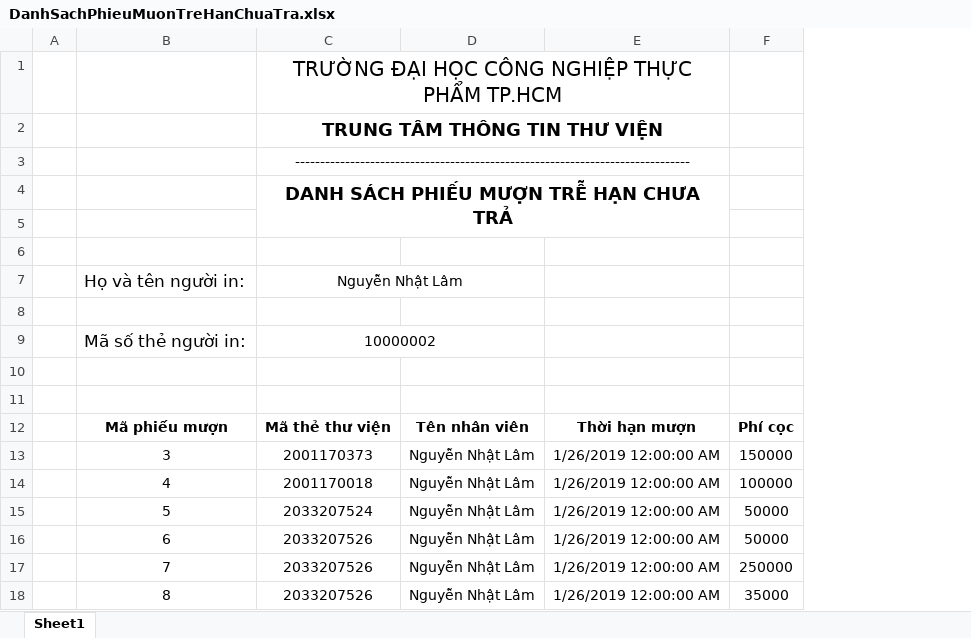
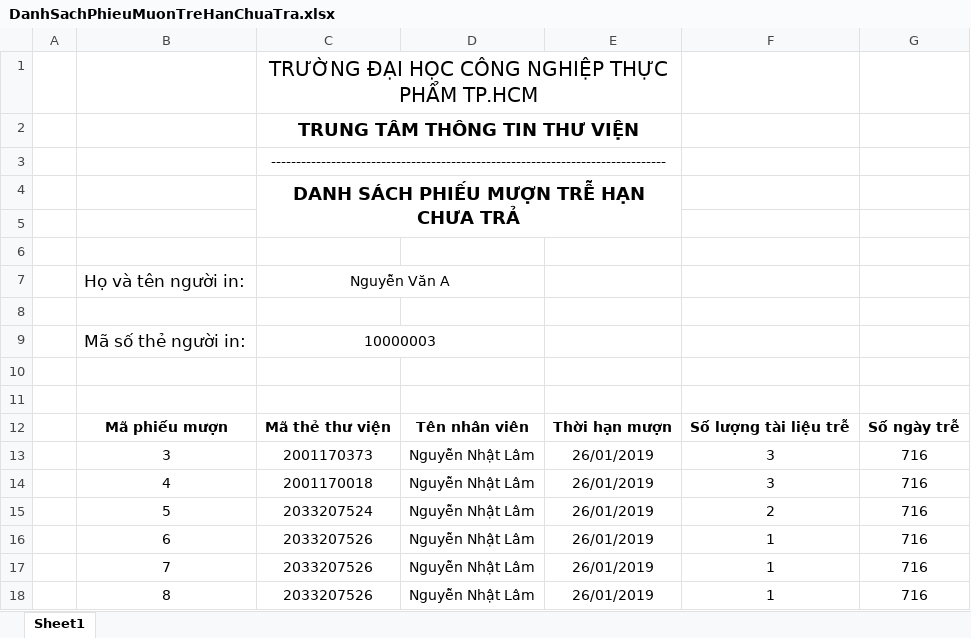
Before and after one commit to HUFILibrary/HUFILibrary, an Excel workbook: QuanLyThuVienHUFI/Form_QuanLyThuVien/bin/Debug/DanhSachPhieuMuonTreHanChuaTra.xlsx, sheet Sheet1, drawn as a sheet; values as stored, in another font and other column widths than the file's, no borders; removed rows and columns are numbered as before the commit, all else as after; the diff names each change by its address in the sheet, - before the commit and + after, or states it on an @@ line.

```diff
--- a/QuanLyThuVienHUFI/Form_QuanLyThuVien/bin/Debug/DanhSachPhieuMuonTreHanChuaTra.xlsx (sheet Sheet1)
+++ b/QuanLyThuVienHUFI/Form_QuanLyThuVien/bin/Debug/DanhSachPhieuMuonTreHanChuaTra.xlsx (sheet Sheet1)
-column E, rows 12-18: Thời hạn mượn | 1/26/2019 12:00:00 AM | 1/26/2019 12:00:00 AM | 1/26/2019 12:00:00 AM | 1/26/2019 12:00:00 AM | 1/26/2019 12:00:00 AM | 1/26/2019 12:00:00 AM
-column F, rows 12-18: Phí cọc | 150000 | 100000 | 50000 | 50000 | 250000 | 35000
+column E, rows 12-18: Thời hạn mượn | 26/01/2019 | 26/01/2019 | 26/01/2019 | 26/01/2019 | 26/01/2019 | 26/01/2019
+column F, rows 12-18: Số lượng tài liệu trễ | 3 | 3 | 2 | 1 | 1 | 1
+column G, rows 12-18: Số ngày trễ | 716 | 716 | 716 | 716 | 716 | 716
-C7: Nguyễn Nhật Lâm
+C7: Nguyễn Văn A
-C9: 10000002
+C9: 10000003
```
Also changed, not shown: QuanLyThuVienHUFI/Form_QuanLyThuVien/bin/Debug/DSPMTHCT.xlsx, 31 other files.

**YOUR GOAL**
Repeat each record exactly, with the pictures left out.

**RESULT FOR THIS EXERCISE**
Before and after one commit to HUFILibrary/HUFILibrary, an Excel workbook: QuanLyThuVienHUFI/Form_QuanLyThuVien/bin/Debug/DanhSachPhieuMuonTreHanChuaTra.xlsx, sheet Sheet1, drawn as a sheet; values as stored, in another font and other column widths than the file's, no borders; removed rows and columns are numbered as before the commit, all else as after; the diff names each change by its address in the sheet, - before the commit and + after, or states it on an @@ line.

```diff
--- a/QuanLyThuVienHUFI/Form_QuanLyThuVien/bin/Debug/DanhSachPhieuMuonTreHanChuaTra.xlsx (sheet Sheet1)
+++ b/QuanLyThuVienHUFI/Form_QuanLyThuVien/bin/Debug/DanhSachPhieuMuonTreHanChuaTra.xlsx (sheet Sheet1)
-column E, rows 12-18: Thời hạn mượn | 1/26/2019 12:00:00 AM | 1/26/2019 12:00:00 AM | 1/26/2019 12:00:00 AM | 1/26/2019 12:00:00 AM | 1/26/2019 12:00:00 AM | 1/26/2019 12:00:00 AM
-column F, rows 12-18: Phí cọc | 150000 | 100000 | 50000 | 50000 | 250000 | 35000
+column E, rows 12-18: Thời hạn mượn | 26/01/2019 | 26/01/2019 | 26/01/2019 | 26/01/2019 | 26/01/2019 | 26/01/2019
+column F, rows 12-18: Số lượng tài liệu trễ | 3 | 3 | 2 | 1 | 1 | 1
+column G, rows 12-18: Số ngày trễ | 716 | 716 | 716 | 716 | 716 | 716
-C7: Nguyễn Nhật Lâm
+C7: Nguyễn Văn A
-C9: 10000002
+C9: 10000003
```
Also changed, not shown: QuanLyThuVienHUFI/Form_QuanLyThuVien/bin/Debug/DSPMTHCT.xlsx, 31 other files.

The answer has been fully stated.